- **What you have to do**:
Set every record down again exactly. Do not carry over the pictures.

(Change detection data)
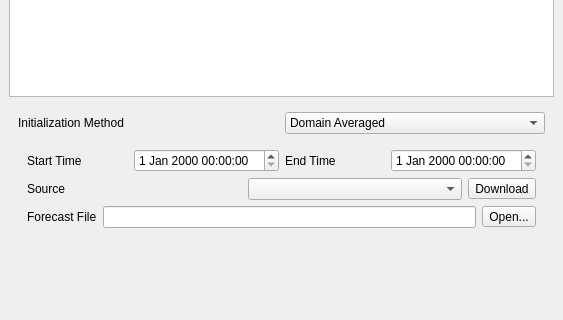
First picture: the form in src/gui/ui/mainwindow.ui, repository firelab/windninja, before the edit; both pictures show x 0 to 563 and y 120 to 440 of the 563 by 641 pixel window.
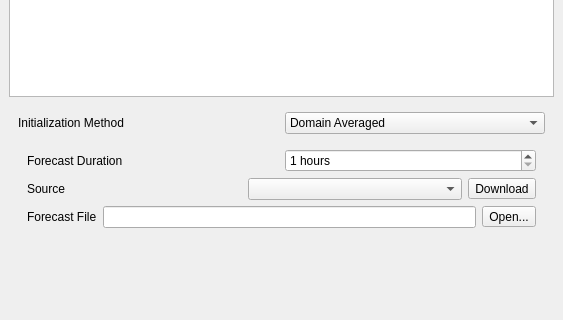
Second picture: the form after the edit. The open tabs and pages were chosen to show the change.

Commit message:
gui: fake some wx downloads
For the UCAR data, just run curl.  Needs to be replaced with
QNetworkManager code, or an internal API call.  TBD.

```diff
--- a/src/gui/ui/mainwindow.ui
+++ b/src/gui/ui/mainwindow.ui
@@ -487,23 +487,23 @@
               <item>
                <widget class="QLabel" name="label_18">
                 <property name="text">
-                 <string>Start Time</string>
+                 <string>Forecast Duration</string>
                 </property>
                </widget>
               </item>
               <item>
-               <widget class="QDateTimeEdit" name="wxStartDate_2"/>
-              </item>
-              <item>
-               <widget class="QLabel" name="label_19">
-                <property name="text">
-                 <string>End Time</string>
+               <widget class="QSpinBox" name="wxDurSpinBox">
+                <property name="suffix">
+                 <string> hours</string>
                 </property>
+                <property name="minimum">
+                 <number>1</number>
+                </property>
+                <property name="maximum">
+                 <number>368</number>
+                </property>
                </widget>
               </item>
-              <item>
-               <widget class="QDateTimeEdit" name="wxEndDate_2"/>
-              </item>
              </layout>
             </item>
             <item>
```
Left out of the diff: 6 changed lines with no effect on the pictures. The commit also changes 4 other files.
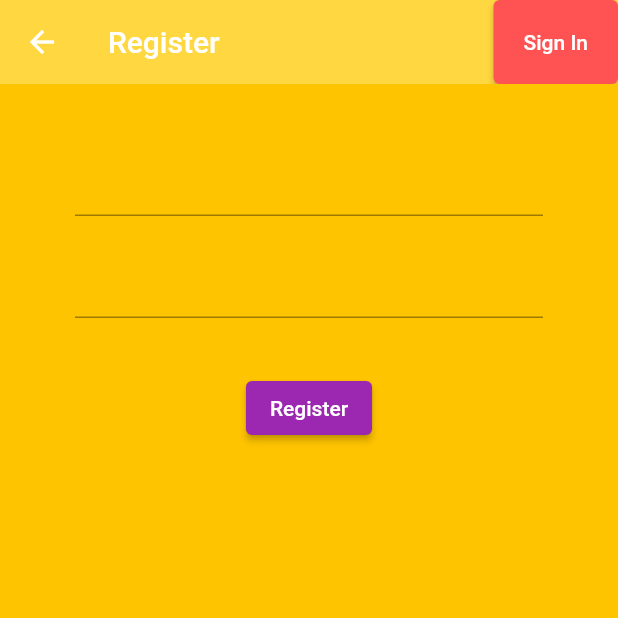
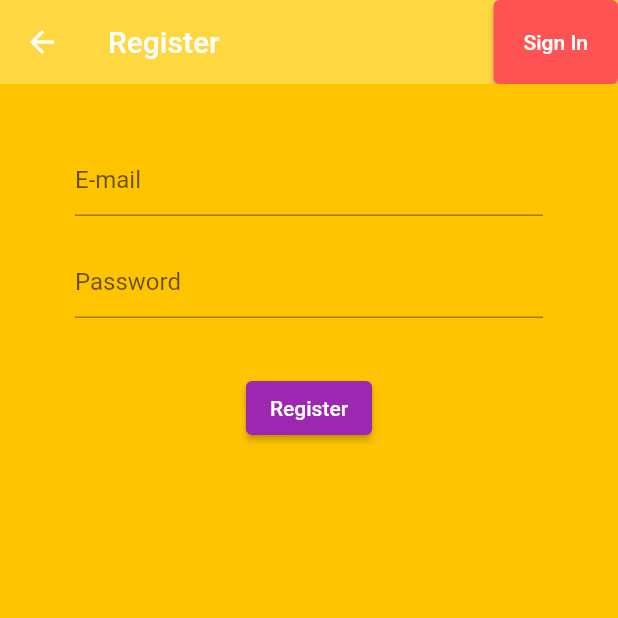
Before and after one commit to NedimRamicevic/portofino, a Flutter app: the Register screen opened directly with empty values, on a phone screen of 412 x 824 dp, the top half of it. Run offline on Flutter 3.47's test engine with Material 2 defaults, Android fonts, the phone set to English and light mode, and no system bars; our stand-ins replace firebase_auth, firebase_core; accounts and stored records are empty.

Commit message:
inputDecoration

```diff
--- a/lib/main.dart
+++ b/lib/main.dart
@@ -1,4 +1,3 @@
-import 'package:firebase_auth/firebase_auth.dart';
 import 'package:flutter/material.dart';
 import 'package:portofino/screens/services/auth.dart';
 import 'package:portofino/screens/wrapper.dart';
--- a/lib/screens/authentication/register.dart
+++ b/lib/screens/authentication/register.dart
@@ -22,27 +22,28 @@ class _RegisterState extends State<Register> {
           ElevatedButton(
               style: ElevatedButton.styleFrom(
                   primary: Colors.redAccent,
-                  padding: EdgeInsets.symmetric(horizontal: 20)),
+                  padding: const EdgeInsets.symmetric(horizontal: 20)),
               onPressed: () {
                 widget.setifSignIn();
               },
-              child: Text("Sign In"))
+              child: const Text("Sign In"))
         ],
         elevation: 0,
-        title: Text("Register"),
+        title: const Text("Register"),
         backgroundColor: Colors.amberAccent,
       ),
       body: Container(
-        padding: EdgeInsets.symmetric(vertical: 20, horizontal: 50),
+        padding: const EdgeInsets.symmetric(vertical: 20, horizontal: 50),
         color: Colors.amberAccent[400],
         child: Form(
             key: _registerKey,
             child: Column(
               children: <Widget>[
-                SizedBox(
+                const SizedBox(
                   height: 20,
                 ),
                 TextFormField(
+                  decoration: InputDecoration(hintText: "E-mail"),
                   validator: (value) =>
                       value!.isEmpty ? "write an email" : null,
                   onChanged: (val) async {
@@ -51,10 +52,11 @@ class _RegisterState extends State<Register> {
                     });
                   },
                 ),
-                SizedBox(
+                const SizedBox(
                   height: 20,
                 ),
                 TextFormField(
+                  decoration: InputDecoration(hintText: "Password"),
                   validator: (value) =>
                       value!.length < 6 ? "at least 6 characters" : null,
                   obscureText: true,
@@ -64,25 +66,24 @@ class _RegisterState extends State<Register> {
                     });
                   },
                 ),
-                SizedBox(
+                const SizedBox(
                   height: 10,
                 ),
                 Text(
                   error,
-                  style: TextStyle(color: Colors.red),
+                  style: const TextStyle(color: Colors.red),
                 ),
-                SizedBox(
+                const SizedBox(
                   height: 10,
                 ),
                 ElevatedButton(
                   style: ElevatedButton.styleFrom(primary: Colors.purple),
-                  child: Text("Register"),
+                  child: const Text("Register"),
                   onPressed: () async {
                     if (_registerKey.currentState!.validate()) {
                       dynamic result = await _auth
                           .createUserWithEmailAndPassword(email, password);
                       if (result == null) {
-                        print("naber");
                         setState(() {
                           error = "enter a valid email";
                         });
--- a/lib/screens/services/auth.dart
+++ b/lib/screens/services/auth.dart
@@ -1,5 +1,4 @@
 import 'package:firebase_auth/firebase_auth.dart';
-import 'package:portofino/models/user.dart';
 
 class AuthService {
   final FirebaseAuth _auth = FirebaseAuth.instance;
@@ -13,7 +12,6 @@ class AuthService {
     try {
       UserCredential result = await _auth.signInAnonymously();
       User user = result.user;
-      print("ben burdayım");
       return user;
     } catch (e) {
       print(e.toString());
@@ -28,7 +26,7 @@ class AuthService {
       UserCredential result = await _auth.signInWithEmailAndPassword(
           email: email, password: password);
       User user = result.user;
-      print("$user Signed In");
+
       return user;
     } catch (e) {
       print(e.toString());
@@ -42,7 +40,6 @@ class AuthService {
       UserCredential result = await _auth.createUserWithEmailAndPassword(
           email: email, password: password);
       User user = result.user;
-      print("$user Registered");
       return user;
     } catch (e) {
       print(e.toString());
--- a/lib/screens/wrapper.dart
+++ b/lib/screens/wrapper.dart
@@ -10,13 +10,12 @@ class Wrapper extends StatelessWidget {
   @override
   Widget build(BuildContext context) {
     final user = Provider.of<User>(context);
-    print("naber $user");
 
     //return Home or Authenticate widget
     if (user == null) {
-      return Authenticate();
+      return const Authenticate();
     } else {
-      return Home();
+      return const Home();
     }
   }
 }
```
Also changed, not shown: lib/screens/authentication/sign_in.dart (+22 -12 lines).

- **Expected answer**:
First picture: the form in src/gui/ui/mainwindow.ui, repository firelab/windninja, before the edit; both pictures show x 0 to 563 and y 120 to 440 of the 563 by 641 pixel window.
Second picture: the form after the edit. The open tabs and pages were chosen to show the change.

Commit message:
gui: fake some wx downloads
For the UCAR data, just run curl.  Needs to be replaced with
QNetworkManager code, or an internal API call.  TBD.

```diff
--- a/src/gui/ui/mainwindow.ui
+++ b/src/gui/ui/mainwindow.ui
@@ -487,23 +487,23 @@
               <item>
                <widget class="QLabel" name="label_18">
                 <property name="text">
-                 <string>Start Time</string>
+                 <string>Forecast Duration</string>
                 </property>
                </widget>
               </item>
               <item>
-               <widget class="QDateTimeEdit" name="wxStartDate_2"/>
-              </item>
-              <item>
-               <widget class="QLabel" name="label_19">
-                <property name="text">
-                 <string>End Time</string>
+               <widget class="QSpinBox" name="wxDurSpinBox">
+                <property name="suffix">
+                 <string> hours</string>
                 </property>
+                <property name="minimum">
+                 <number>1</number>
+                </property>
+                <property name="maximum">
+                 <number>368</number>
+                </property>
                </widget>
               </item>
-              <item>
-               <widget class="QDateTimeEdit" name="wxEndDate_2"/>
-              </item>
              </layout>
             </item>
             <item>
```
Left out of the diff: 6 changed lines with no effect on the pictures. The commit also changes 4 other files.
Before and after one commit to NedimRamicevic/portofino, a Flutter app: the Register screen opened directly with empty values, on a phone screen of 412 x 824 dp, the top half of it. Run offline on Flutter 3.47's test engine with Material 2 defaults, Android fonts, the phone set to English and light mode, and no system bars; our stand-ins replace firebase_auth, firebase_core; accounts and stored records are empty.

Commit message:
inputDecoration

```diff
--- a/lib/main.dart
+++ b/lib/main.dart
@@ -1,4 +1,3 @@
-import 'package:firebase_auth/firebase_auth.dart';
 import 'package:flutter/material.dart';
 import 'package:portofino/screens/services/auth.dart';
 import 'package:portofino/screens/wrapper.dart';
--- a/lib/screens/authentication/register.dart
+++ b/lib/screens/authentication/register.dart
@@ -22,27 +22,28 @@ class _RegisterState extends State<Register> {
           ElevatedButton(
               style: ElevatedButton.styleFrom(
                   primary: Colors.redAccent,
-                  padding: EdgeInsets.symmetric(horizontal: 20)),
+                  padding: const EdgeInsets.symmetric(horizontal: 20)),
               onPressed: () {
                 widget.setifSignIn();
               },
-              child: Text("Sign In"))
+              child: const Text("Sign In"))
         ],
         elevation: 0,
-        title: Text("Register"),
+        title: const Text("Register"),
         backgroundColor: Colors.amberAccent,
       ),
       body: Container(
-        padding: EdgeInsets.symmetric(vertical: 20, horizontal: 50),
+        padding: const EdgeInsets.symmetric(vertical: 20, horizontal: 50),
         color: Colors.amberAccent[400],
         child: Form(
             key: _registerKey,
             child: Column(
               children: <Widget>[
-                SizedBox(
+                const SizedBox(
                   height: 20,
                 ),
                 TextFormField(
+                  decoration: InputDecoration(hintText: "E-mail"),
                   validator: (value) =>
                       value!.isEmpty ? "write an email" : null,
                   onChanged: (val) async {
@@ -51,10 +52,11 @@ class _RegisterState extends State<Register> {
                     });
                   },
                 ),
-                SizedBox(
+                const SizedBox(
                   height: 20,
                 ),
                 TextFormField(
+                  decoration: InputDecoration(hintText: "Password"),
                   validator: (value) =>
                       value!.length < 6 ? "at least 6 characters" : null,
                   obscureText: true,
@@ -64,25 +66,24 @@ class _RegisterState extends State<Register> {
                     });
                   },
                 ),
-                SizedBox(
+                const SizedBox(
                   height: 10,
                 ),
                 Text(
                   error,
-                  style: TextStyle(color: Colors.red),
+                  style: const TextStyle(color: Colors.red),
                 ),
-                SizedBox(
+                const SizedBox(
                   height: 10,
                 ),
                 ElevatedButton(
                   style: ElevatedButton.styleFrom(primary: Colors.purple),
-                  child: Text("Register"),
+                  child: const Text("Register"),
                   onPressed: () async {
                     if (_registerKey.currentState!.validate()) {
                       dynamic result = await _auth
                           .createUserWithEmailAndPassword(email, password);
                       if (result == null) {
-                        print("naber");
                         setState(() {
                           error = "enter a valid email";
                         });
--- a/lib/screens/services/auth.dart
+++ b/lib/screens/services/auth.dart
@@ -1,5 +1,4 @@
 import 'package:firebase_auth/firebase_auth.dart';
-import 'package:portofino/models/user.dart';
 
 class AuthService {
   final FirebaseAuth _auth = FirebaseAuth.instance;
@@ -13,7 +12,6 @@ class AuthService {
     try {
       UserCredential result = await _auth.signInAnonymously();
       User user = result.user;
-      print("ben burdayım");
       return user;
     } catch (e) {
       print(e.toString());
@@ -28,7 +26,7 @@ class AuthService {
       UserCredential result = await _auth.signInWithEmailAndPassword(
           email: email, password: password);
       User user = result.user;
-      print("$user Signed In");
+
       return user;
     } catch (e) {
       print(e.toString());
@@ -42,7 +40,6 @@ class AuthService {
       UserCredential result = await _auth.createUserWithEmailAndPassword(
           email: email, password: password);
       User user = result.user;
-      print("$user Registered");
       return user;
     } catch (e) {
       print(e.toString());
--- a/lib/screens/wrapper.dart
+++ b/lib/screens/wrapper.dart
@@ -10,13 +10,12 @@ class Wrapper extends StatelessWidget {
   @override
   Widget build(BuildContext context) {
     final user = Provider.of<User>(context);
-    print("naber $user");
 
     //return Home or Authenticate widget
     if (user == null) {
-      return Authenticate();
+      return const Authenticate();
     } else {
-      return Home();
+      return const Home();
     }
   }
 }
```
Also changed, not shown: lib/screens/authentication/sign_in.dart (+22 -12 lines).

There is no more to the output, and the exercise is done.